After earning degrees in economics and development studies from Brown University, I took a job with the First National Bank of Chicago and went to school at night, earning an MBA from the University of Chicago. In 1989 I was fortunate to get in on the ground floor of an upstart telecommunications company: Nextel. As the thirteenth employee, I served as Senior Vice President for Corporate Development and helped launched the company to global prominence. I even coined the name Nextel. I also worked in senior management at Comcast, as a consultant for the management firm McKinsey & Company, and as a banker at First Chicago Corporation.
I now live in Wilmington, Delaware, with my wife, Carla, whom I met in kindergarten, and our children, Molly, 14, and Michael, 12. Carla graduated from the University of Delaware and became a corporate trainer in career development and workplace substance abuse before becoming a full-time mother.
Why am I running?

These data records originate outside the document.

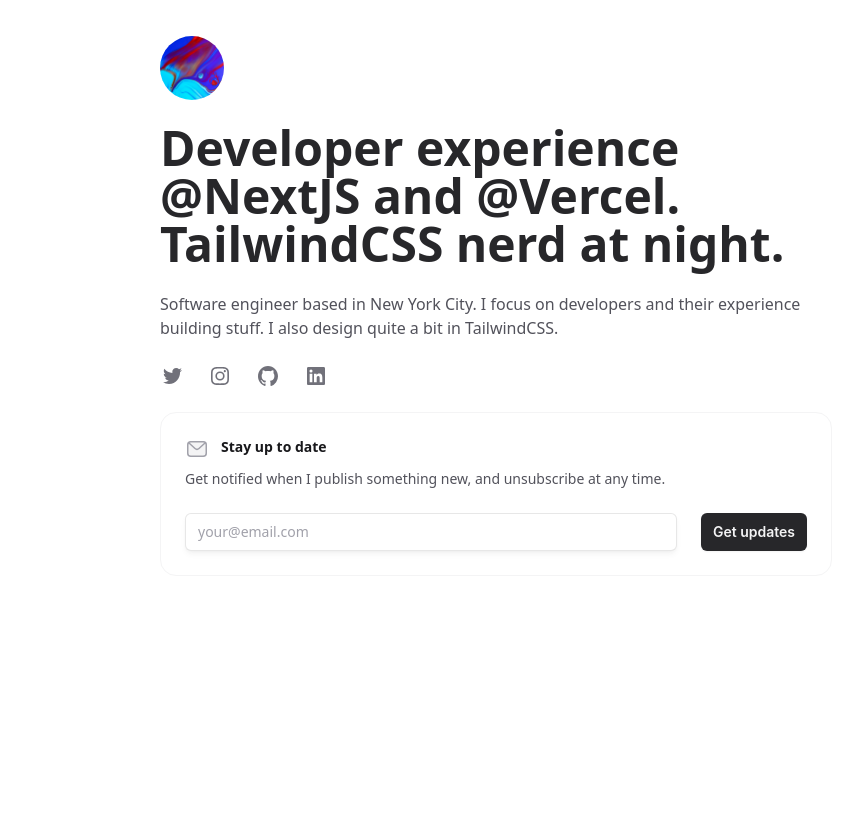
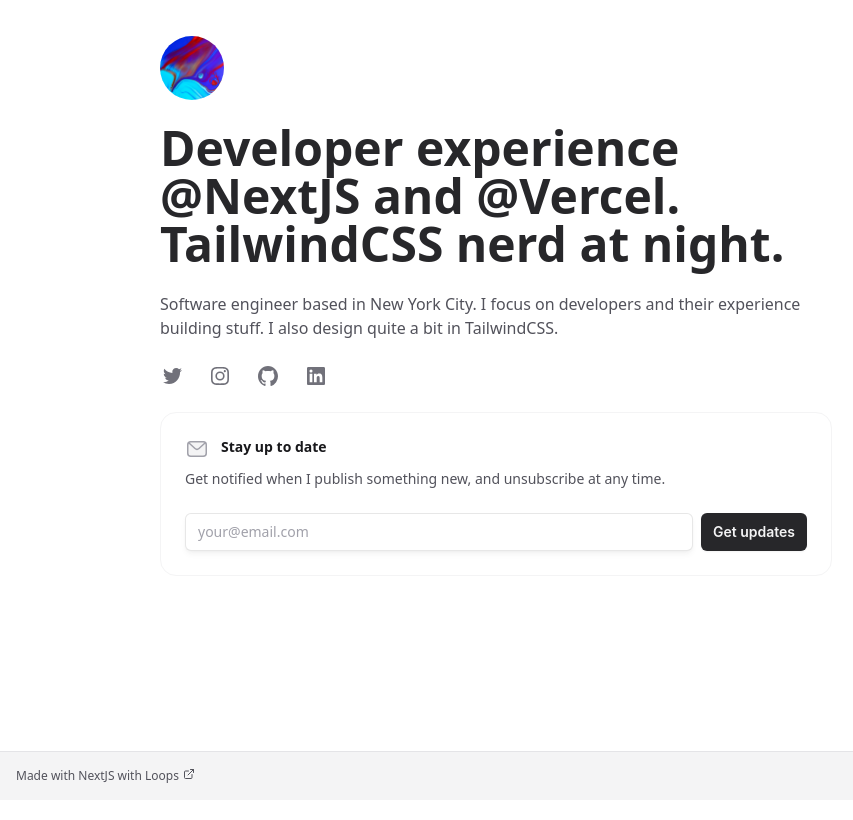
Before and after one commit to malthart/nextjswithloops, a Next.js app: page /templates/simplehero in a window 1280 px wide. Shown: the top 820 px of the page, without its empty margins (0-853 px from the left). Built offline with nearby package versions, Linux system fonts and the light colour scheme.

Commit message:
Refactor — Added Footer to Template

```diff
--- a/pages/templates/simplehero.tsx
+++ b/pages/templates/simplehero.tsx
@@ -131,11 +131,13 @@
 
     case SUCCESS:
       return (
+        <>
           <main className="flex-auto">
+
             <div className="px-8 mt-9">
               <div className="mx-auto w-full lg:px-8">
-              <div className="relative px-4 sm:px-8 lg:px-12">
-                <div className="relative px-4 sm:px-8 lg:px-12">
+                <div className="relative lg:px-12">
+                  <div className="relative lg:px-12">
                     <div className="mx-auto w-full">
                       <div className="top-[var(--avatar-top,theme(spacing.3))] w-full">
                         <div className="relative">
@@ -179,8 +181,8 @@
             </div>
             <div className="px-8 mt-6">
               <div className="mx-auto w-full lg:px-8">
-              <div className="relative px-4 sm:px-8 lg:px-12">
-                <div className="relative px-4 sm:px-8 lg:px-12">
+                <div className="relative lg:px-12">
+                  <div className="relative lg:px-12">
                     <div className="mx-auto lg:max-w-none">
                       <form onSubmit={handleSubmit} className="max-w-2xl rounded-2xl border border-zinc-100 p-6 dark:border-zinc-700/40 bg-white">
                         <h2 className="flex text-sm font-semibold text-zinc-900 dark:text-zinc-100 mb-2">
@@ -215,6 +217,36 @@
               </div>
             </div>
           </main>
+
+          <footer className="p-4 bg-zinc-100 border-t border-zinc-200 mt-auto fixed bottom-0 w-full">
+            <div className="flex gap-6 w-full mx-auto">
+              <a
+                className="text-xs text-zinc-600 flex gap-0.25"
+                href="https://nextjswithloops.com/"
+                target="_blank"
+                rel="noopener noreferrer"
+              >
+                Made with NextJS with Loops
+                <svg
+                  fill="none"
+                  height="16"
+                  stroke="currentColor"
+                  stroke-linecap="round"
+                  stroke-linejoin="round"
+                  stroke-width="2"
+                  viewBox="0 0 24 24"
+                  width="16"
+                  aria-hidden="true"
+                  className="w-3 h-3 ml-1"
+                >
+                  <path d="M18 13v6a2 2 0 01-2 2H5a2 2 0 01-2-2V8a2 2 0 012-2h6"></path>
+                  <path d="M15 3h6v6"></path>
+                  <path d="M10 14L21 3"></path>
+                </svg>
+              </a>
+            </div>
+          </footer>
+        </>
       );
 
     // This is the ERROR state of the site.
@@ -225,8 +257,8 @@
           <main className="flex-auto">
             <div className="px-8 mt-9">
               <div className="mx-auto w-full lg:px-8">
-                <div className="relative px-4 sm:px-8 lg:px-12">
-                  <div className="relative px-4 sm:px-8 lg:px-12">
+                <div className="relative lg:px-12">
+                  <div className="relative lg:px-12">
                     <div className="mx-auto w-full">
                       <div className="top-[var(--avatar-top,theme(spacing.3))] w-full">
                         <div className="relative">
@@ -270,8 +302,8 @@
             </div>
             <div className="px-8 mt-6">
               <div className="mx-auto w-full lg:px-8">
-                <div className="relative px-4 sm:px-8 lg:px-12">
-                  <div className="relative px-4 sm:px-8 lg:px-12">
+                <div className="relative lg:px-12">
+                  <div className="relative lg:px-12">
                     <div className="mx-auto lg:max-w-none">
                       <form onSubmit={handleSubmit} className="max-w-2xl rounded-2xl border border-zinc-100 p-6 dark:border-zinc-700/40 bg-white">
                         <h2 className="flex text-sm font-semibold text-zinc-900 dark:text-zinc-100 mb-2">
@@ -290,6 +322,35 @@
               </div>
             </div>
           </main>
+
+          <footer className="p-4 bg-zinc-100 border-t border-zinc-200 mt-auto fixed bottom-0 w-full">
+            <div className="flex gap-6 w-full mx-auto">
+              <a
+                className="text-xs text-zinc-600 flex gap-0.25"
+                href="https://nextjswithloops.com/"
+                target="_blank"
+                rel="noopener noreferrer"
+              >
+                Made with NextJS with Loops
+                <svg
+                  fill="none"
+                  height="16"
+                  stroke="currentColor"
+                  stroke-linecap="round"
+                  stroke-linejoin="round"
+                  stroke-width="2"
+                  viewBox="0 0 24 24"
+                  width="16"
+                  aria-hidden="true"
+                  className="w-3 h-3 ml-1"
+                >
+                  <path d="M18 13v6a2 2 0 01-2 2H5a2 2 0 01-2-2V8a2 2 0 012-2h6"></path>
+                  <path d="M15 3h6v6"></path>
+                  <path d="M10 14L21 3"></path>
+                </svg>
+              </a>
+            </div>
+          </footer>
         </>
       );
 
@@ -298,11 +359,11 @@
     default:
       return (
         <>
-          <main className="flex-auto">
+          <main className="flex-auto h-screen">
             <div className="px-8 mt-9">
               <div className="mx-auto w-full lg:px-8">
-                <div className="relative px-4 sm:px-8 lg:px-12">
-                  <div className="relative px-4 sm:px-8 lg:px-12">
+                <div className="relative lg:px-12">
+                  <div className="relative lg:px-12">
                     <div className="mx-auto w-full">
                       <div className="top-[var(--avatar-top,theme(spacing.3))] w-full">
                         <div className="relative">
@@ -344,10 +405,11 @@
                 </div>
               </div>
             </div>
+
             <div className="px-8 mt-6">
               <div className="mx-auto w-full lg:px-8">
-                <div className="relative px-4 sm:px-8 lg:px-12">
-                  <div className="relative px-4 sm:px-8 lg:px-12">
+                <div className="relative lg:px-12">
+                  <div className="relative lg:px-12">
                     <div className="mx-auto lg:max-w-none">
                       <form onSubmit={handleSubmit} className="max-w-2xl rounded-2xl border border-zinc-100 p-6 dark:border-zinc-700/40 bg-white">
                         <h2 className="flex text-sm font-semibold text-zinc-900 dark:text-zinc-100">
@@ -358,7 +420,7 @@
                           <span className="ml-3">Stay up to date</span>
                         </h2>
                         <p className="mt-2 text-sm text-zinc-600 dark:text-zinc-400">Get notified when I publish something new, and unsubscribe at any time.</p>
-                        <div className="mt-6 flex gap-6">
+                        <div className="mt-6 flex gap-2">
                           <input name="email" type="email" placeholder={formStyles.placeholderText} value={email} onChange={(e) => setEmail(e.target.value)} required={true} aria-label="Email address" className="min-w-0 flex-auto appearance-none rounded-md border border-zinc-900/10 bg-white px-3 py-[calc(theme(spacing.2)-1px)] shadow-md shadow-zinc-800/5 placeholder:text-zinc-400 focus:border-teal-500 focus:outline-none focus:ring-4 focus:ring-teal-500/10 dark:border-zinc-700 dark:bg-zinc-700/[0.15] dark:text-zinc-200 dark:placeholder:text-zinc-500 dark:focus:border-teal-400 dark:focus:ring-teal-400/10 sm:text-sm" />
                           <SignUpFormButton />
                         </div>
@@ -369,6 +431,35 @@
               </div>
             </div>
           </main>
+
+          <footer className="p-4 bg-zinc-100 border-t border-zinc-200 mt-auto fixed bottom-0 w-full">
+            <div className="flex gap-6 w-full mx-auto">
+              <a
+                className="text-xs text-zinc-600 flex gap-0.25"
+                href="https://nextjswithloops.com/"
+                target="_blank"
+                rel="noopener noreferrer"
+              >
+                Made with NextJS with Loops
+                <svg
+                  fill="none"
+                  height="16"
+                  stroke="currentColor"
+                  stroke-linecap="round"
+                  stroke-linejoin="round"
+                  stroke-width="2"
+                  viewBox="0 0 24 24"
+                  width="16"
+                  aria-hidden="true"
+                  className="w-3 h-3 ml-1"
+                >
+                  <path d="M18 13v6a2 2 0 01-2 2H5a2 2 0 01-2-2V8a2 2 0 012-2h6"></path>
+                  <path d="M15 3h6v6"></path>
+                  <path d="M10 14L21 3"></path>
+                </svg>
+              </a>
+            </div>
+          </footer>
         </>
       );
   }
```
Lines whose indentation alone changed are shown as unchanged.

Delaware is sitting atop a very precarious perch. The world is changing around us and the impact of these changes is unclear. If we dont recognize them and react quickly, they will work to our detriment. But if were smart and proactive, we can make these changes work to our advantage. In fact, thanks to our small size and potential for nimble action, we can become a national leader. As Treasurer I know firsthand that we are facing a fiscal crisis in the next generation. Delaware is getting older faster than other states, and the number of employees paying into the tax base isnt going to keep pace if we dont change the way we are doing things. The current administration has not done enough to be positioning itself to avoid the resulting squeeze that could bankrupt us. As the Bush administration steamrolls forward, I cant help but think of the path of destruction left in its trail of bad leadership. There needs to be a change nationally and locally.

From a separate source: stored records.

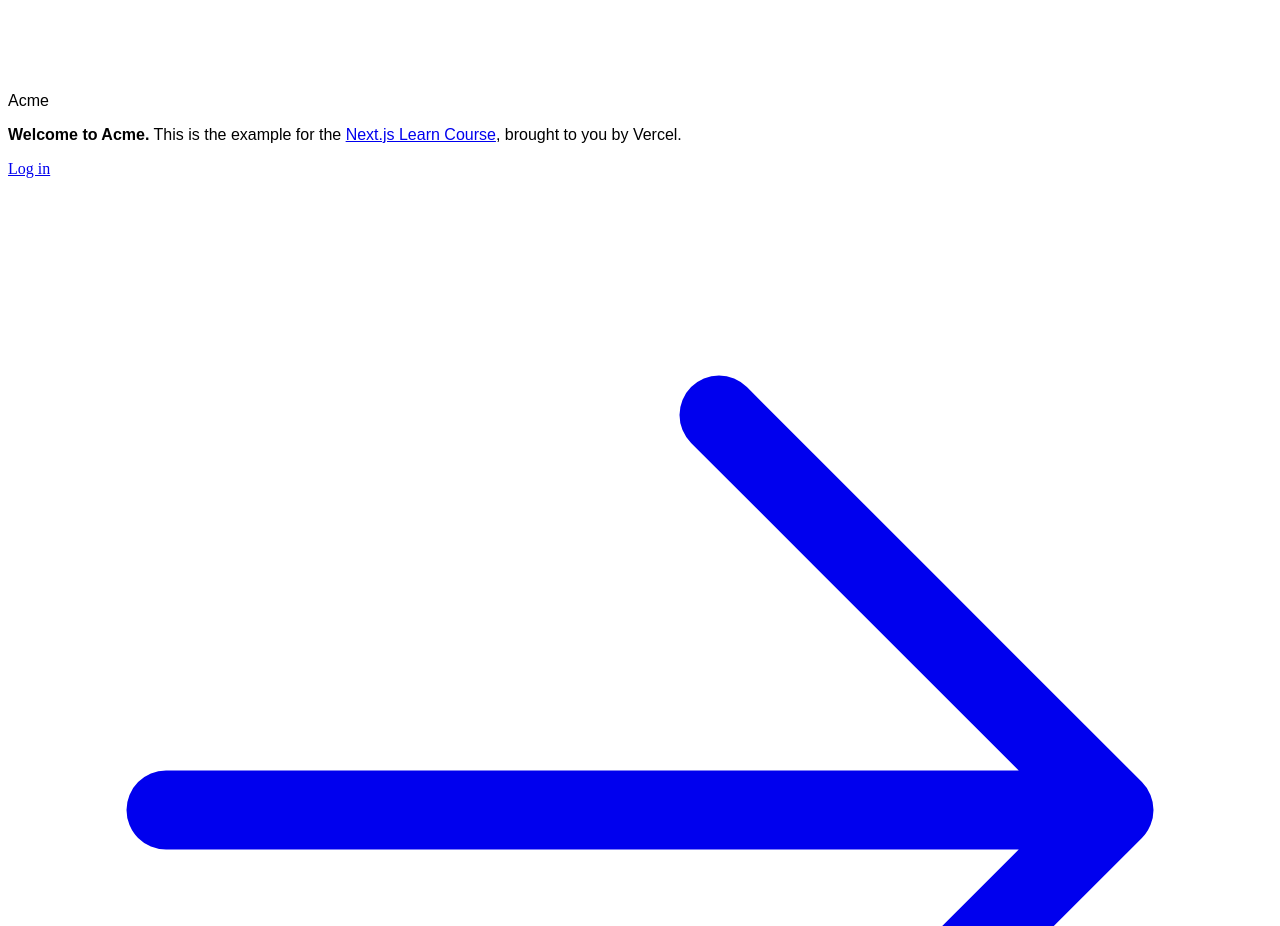
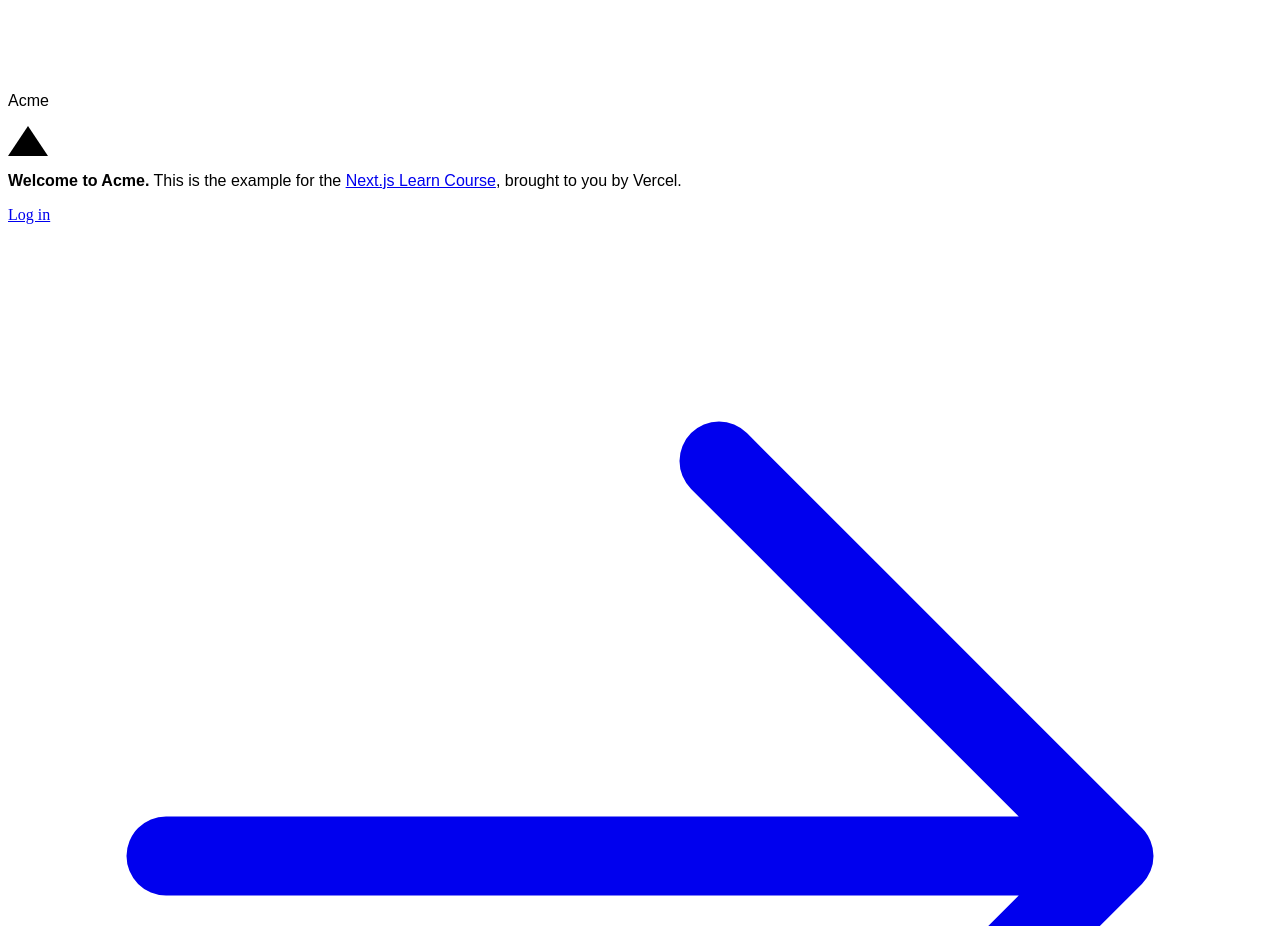
Before and after one commit to AzureFirehawk/nextjs-dashboard, a Next.js app: page / in a window 1280 px wide. Shown: the part 1200-2126 px from the top of the page. Built offline with nearby package versions, Linux system fonts and the light colour scheme; a web font is replaced by a local one.

Commit message:
Tutorial updates

```diff
--- a/app/page.tsx
+++ b/app/page.tsx
@@ -1,6 +1,7 @@
 import AcmeLogo from '@/app/ui/acme-logo';
 import { ArrowRightIcon } from '@heroicons/react/24/outline';
 import Link from 'next/link';
+import styles from '@/app/ui/home.module.css';
 import { lusitana } from '@/app/ui/fonts';
 import Image from 'next/image';
 
@@ -12,6 +13,9 @@
       </div>
       <div className="mt-4 flex grow flex-col gap-4 md:flex-row">
         <div className="flex flex-col justify-center gap-6 rounded-lg bg-gray-50 px-6 py-10 md:w-2/5 md:px-20">
+          <div
+            className={styles.shape}
+          />
           <p className={`${lusitana.className} text-xl text-gray-800 md:text-3xl md:leading-normal`}>
             <strong>Welcome to Acme.</strong> This is the example for the{' '}
             <a href="https://nextjs.org/learn/" className="text-blue-500">
--- /dev/null
+++ b/app/ui/home.module.css
@@ -0,0 +1,7 @@
+.shape {
+  height: 0;
+  width: 0;
+  border-bottom: 30px solid black;
+  border-left: 20px solid transparent;
+  border-right: 20px solid transparent;
+}
```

While we are facing serious long-term problems, the problems are also immediate. Delaware is among the very worst states in new business creation, and only about half of our minority students graduate from high school on time. Over 100,000 Delawareans have no health insurance"20,000 of whom are kids. Unfortunately, the percentage of uninsured is increasing faster in Delaware than it is in most other states. I am running for governor because I know I can help us do better. Its true that there might be an easier time than now to get elected governor, but now is the time that Delaware needs a governor who has the vision and political will to make the changes we so desperately need. In just the first few months of my candidacy I have presented detailed, substantive plans laying out how Delaware can achieve what would be some of the central goals of my administration:
Help Delaware become an entrepreneurial capital, and create 25,000 new jobs in my first term.
Make universal health coverage a reality in Delaware.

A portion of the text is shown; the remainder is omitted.